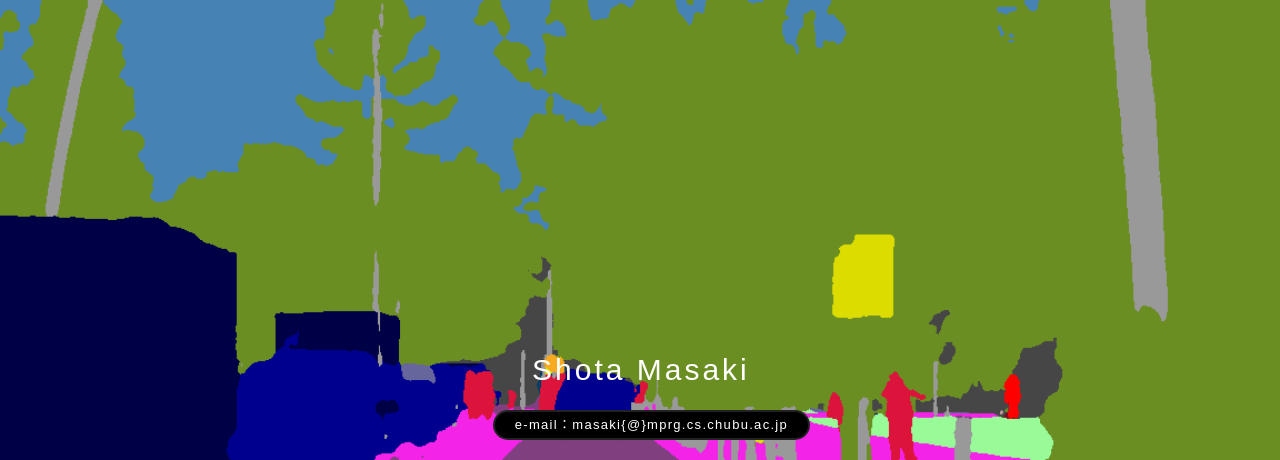
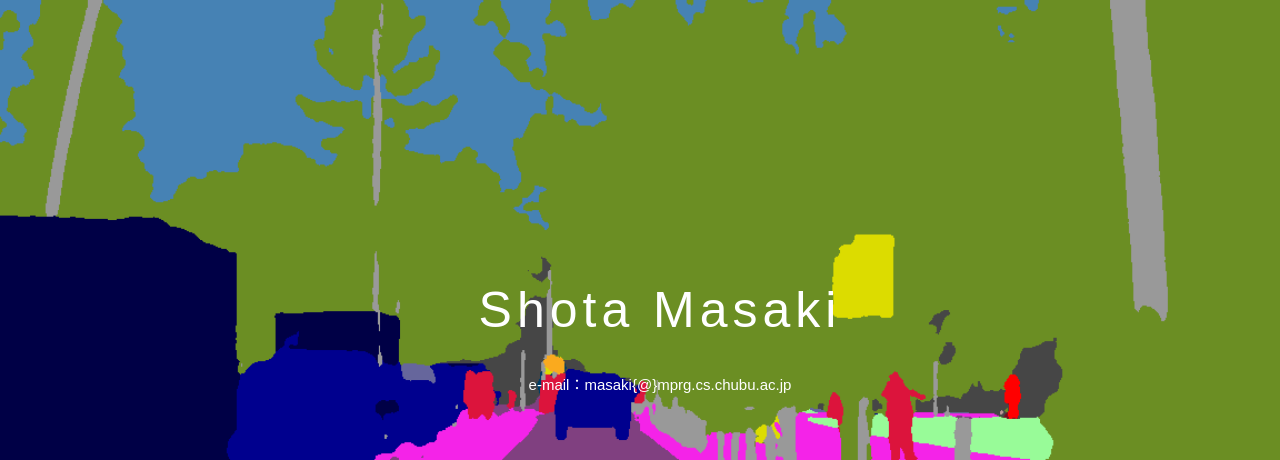
Before and after one commit to shota74/shota74.github.io, a plain HTML site: page index.html in a window 1280 px wide. Shown: the top 460 px of the page. Drawn offline with nearby package versions, Linux system fonts and the light colour scheme.

Commit message:
テンプレ変更

```diff
--- a/css/style.css
+++ b/css/style.css
@@ -60,11 +60,12 @@ header #logo img {
 
 header h2{
 	padding: 0 20px;
-	font-size: 30px;
+	font-size: 50px;
 	position: absolute;
-	left: 40%;
-	bottom: 50%;	/*文字サイズ*/
-	text-align: center;		/*文字をセンタリング*/
+	bottom: 55%;	/*ロゴやメニューが入っているブロックに対して、下からの配置場所の指定。*/
+	left: 0px;
+	width: 100%;
+	text-align: center;
 	letter-spacing: 0.1em;	/*文字間隔を少しだけ広くする指定*/
 			/*背景色*/
 	color: #fff;			/*文字色*/
@@ -72,17 +73,14 @@ header h2{
 }
 header h3{
 	padding: 0 20px;
-	font-size: 13px;
+	font-size: 15px;
 	position: absolute;
-	left:38.5%;
-	bottom: 45%;	/*文字サイズ*/
+	bottom: 50%;	/*文字サイズ*/
+	left: 0px;
+	width: 100%;
 	text-align: center;		/*文字をセンタリング*/
-	letter-spacing: 0.1em;	/*文字間隔を少しだけ広くする指定*/
 			/*背景色*/
 	color: #fff;
-	background: rgba(0,0,0,1);
-	border: 2px solid #222;	/*枠線の幅、線種、色*/
-	border-radius: 100px;		/*文字色*/
 		/*角を丸くする指定。大きめであれば適当で構いません。*/
 }
 
```
Also changed, not shown: 2 other files.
++++++
> [Task to carry out]
Show a copy of each line from the data that includes the word "center".

> [Solved exercise]
-	text-align: center;		/*文字をセンタリング*/
+	text-align: center;
 	text-align: center;		/*文字をセンタリング*/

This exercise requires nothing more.